Governor Bredesen is expected to sign legislation this week that will drastically cut down on the number of people moving to Tennessee from out-of-state, especially those from California. This bill is hailed as a triumph for anti-inter-state-immigration lobbyists who have been pushing for tighter control of Tennessee borders.
“This is truly a great day for Tennessee, ” exclaimed Marcy Gregory, spokesperson for Tennesseans Against Damn Out-of-Staters (TADOS). “These people leave places that suck with the intent of going someplace better, but when they come, they bring with them the culture and attitudes that made the place they are leaving suck, and in effect, make the place they go to suck. You can’t come to a nice, quiet place like Knoxville and try to convert it to a Californian culture without making it just like California. So what is the point in that? Just look at South Florida. It’s like a tiny slice of hot, humid, New-York-and-Boston Hell now. Don’t get me wrong, one or two would be fine, but when one comes, they bring all their family and friends and then there gets to be more and more of them, and they start writing letters and signing petitions and soon we have restaurants like Lenny’s that don’t cater to local tastes and before long you expect to see the Hollywood sign show up on Sharp’s Ridge. I’ll take Mexicans any day.”
This attitude has grown dramatically among native Tennesseans who are tired of seeing all the out-of-state tags on the roads, tired of seeing the real estate prices skyrocket, and tired of the ever-increasing taxes. The attitude has grown so dramatic over the last year that the pressure exerted on the state legislature forced them to act, and the legislation, co-sponsored by Stacey Campfield, passed unanimously in both houses in record time.

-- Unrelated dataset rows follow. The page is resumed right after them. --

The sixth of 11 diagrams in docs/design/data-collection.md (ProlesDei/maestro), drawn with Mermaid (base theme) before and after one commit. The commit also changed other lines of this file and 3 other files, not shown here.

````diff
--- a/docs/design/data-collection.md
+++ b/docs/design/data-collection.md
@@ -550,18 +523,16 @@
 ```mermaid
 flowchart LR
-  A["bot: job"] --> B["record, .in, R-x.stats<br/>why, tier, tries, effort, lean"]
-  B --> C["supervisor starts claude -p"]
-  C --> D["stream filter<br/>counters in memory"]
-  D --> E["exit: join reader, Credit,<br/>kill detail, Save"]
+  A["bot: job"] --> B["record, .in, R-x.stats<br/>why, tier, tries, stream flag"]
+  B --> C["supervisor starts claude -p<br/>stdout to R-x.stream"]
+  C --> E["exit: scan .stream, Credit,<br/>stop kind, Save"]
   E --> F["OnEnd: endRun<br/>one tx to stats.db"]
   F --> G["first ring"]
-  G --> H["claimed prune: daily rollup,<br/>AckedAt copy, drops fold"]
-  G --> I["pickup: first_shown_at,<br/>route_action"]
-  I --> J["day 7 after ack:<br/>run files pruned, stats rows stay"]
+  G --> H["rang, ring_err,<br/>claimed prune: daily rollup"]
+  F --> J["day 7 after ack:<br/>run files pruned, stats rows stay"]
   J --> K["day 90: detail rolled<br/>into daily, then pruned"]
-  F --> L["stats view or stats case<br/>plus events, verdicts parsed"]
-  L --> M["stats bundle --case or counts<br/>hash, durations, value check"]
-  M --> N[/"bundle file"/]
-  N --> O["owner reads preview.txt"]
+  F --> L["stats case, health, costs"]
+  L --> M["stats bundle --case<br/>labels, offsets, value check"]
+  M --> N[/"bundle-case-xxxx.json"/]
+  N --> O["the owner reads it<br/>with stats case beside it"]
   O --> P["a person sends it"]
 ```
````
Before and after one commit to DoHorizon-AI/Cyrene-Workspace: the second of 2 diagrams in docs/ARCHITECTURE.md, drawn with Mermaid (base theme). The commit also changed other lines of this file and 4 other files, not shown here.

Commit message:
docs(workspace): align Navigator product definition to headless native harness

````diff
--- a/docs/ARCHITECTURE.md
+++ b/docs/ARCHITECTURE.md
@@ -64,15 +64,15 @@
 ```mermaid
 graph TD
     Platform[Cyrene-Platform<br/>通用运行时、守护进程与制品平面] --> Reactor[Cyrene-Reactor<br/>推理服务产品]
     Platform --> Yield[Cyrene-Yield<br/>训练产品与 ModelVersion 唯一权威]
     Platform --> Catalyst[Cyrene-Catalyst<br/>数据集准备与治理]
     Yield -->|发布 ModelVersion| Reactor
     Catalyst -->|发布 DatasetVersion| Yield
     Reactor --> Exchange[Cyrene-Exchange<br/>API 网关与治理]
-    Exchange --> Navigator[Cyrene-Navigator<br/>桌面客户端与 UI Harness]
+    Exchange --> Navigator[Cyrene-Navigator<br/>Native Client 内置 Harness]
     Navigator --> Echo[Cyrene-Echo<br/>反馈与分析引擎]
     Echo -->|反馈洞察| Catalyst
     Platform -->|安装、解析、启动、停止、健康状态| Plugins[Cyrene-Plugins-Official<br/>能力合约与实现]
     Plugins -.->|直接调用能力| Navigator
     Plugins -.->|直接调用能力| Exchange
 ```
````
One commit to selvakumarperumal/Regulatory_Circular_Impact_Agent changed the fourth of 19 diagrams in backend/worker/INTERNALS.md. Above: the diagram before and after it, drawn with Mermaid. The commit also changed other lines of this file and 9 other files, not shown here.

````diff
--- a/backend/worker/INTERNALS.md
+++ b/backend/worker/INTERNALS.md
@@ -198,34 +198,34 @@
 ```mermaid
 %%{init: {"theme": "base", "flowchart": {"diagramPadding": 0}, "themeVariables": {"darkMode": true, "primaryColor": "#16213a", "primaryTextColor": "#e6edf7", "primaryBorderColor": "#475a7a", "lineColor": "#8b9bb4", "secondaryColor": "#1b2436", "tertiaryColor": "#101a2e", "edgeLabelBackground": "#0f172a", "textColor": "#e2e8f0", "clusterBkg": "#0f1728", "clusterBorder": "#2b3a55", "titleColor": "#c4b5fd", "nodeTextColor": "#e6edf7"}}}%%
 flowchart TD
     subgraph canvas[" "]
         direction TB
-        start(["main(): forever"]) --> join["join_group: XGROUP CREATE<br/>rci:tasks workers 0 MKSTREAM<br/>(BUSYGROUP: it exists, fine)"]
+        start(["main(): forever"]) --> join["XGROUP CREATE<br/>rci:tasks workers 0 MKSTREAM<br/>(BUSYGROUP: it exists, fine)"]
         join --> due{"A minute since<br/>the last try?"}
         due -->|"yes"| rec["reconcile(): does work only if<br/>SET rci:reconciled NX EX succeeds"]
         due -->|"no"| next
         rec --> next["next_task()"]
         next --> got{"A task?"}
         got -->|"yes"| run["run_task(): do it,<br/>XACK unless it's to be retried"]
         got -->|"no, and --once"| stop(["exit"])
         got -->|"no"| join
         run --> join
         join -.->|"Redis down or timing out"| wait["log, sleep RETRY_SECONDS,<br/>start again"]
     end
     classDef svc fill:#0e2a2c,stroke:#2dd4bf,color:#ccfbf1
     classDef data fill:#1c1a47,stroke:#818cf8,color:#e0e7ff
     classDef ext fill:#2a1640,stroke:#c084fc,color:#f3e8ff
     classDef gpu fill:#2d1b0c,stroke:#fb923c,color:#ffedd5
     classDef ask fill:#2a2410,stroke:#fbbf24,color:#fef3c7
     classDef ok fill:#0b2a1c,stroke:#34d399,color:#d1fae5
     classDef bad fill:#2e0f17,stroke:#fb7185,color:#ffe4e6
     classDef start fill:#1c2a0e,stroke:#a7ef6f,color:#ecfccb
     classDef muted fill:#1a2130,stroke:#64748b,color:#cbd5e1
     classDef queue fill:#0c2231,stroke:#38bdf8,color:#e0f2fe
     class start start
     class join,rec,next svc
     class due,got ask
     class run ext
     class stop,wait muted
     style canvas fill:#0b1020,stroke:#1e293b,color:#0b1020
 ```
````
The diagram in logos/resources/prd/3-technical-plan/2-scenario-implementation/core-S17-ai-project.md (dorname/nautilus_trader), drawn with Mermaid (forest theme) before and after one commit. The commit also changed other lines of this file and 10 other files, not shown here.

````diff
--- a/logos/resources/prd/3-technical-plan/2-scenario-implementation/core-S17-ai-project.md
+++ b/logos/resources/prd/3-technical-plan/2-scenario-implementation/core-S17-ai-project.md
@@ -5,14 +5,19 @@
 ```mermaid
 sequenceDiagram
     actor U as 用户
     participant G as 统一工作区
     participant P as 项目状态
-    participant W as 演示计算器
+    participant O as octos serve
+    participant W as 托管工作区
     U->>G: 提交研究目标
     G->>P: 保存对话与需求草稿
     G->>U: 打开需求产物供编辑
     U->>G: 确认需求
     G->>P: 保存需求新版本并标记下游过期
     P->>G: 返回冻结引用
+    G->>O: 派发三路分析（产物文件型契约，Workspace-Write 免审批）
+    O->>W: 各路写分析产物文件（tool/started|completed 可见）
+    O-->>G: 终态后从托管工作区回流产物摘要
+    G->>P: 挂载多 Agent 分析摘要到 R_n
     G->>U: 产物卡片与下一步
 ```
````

The law will go into effect on January 1. It bars anyone from moving here without signing an affidavit saying they will not invite any family or friends to move here. They must also prove they already have a job here and that they are not planning to telecommute back to wherever they are moving from, that they will not offer more than asking price for a house, that they will refrain from writing any letters to the editor of their local paper, will not start a letter writing campaign of any kind, and will not circulate any petition, stage any protest, or complain about the humidity. They must also learn how to speak with an authentic regional accent and pass a cultural and historical test for the location of their choice. They may not drive with an out-of-state license plate, and they must learn all backroads by traveling with a local before attempting to get anywhere on one.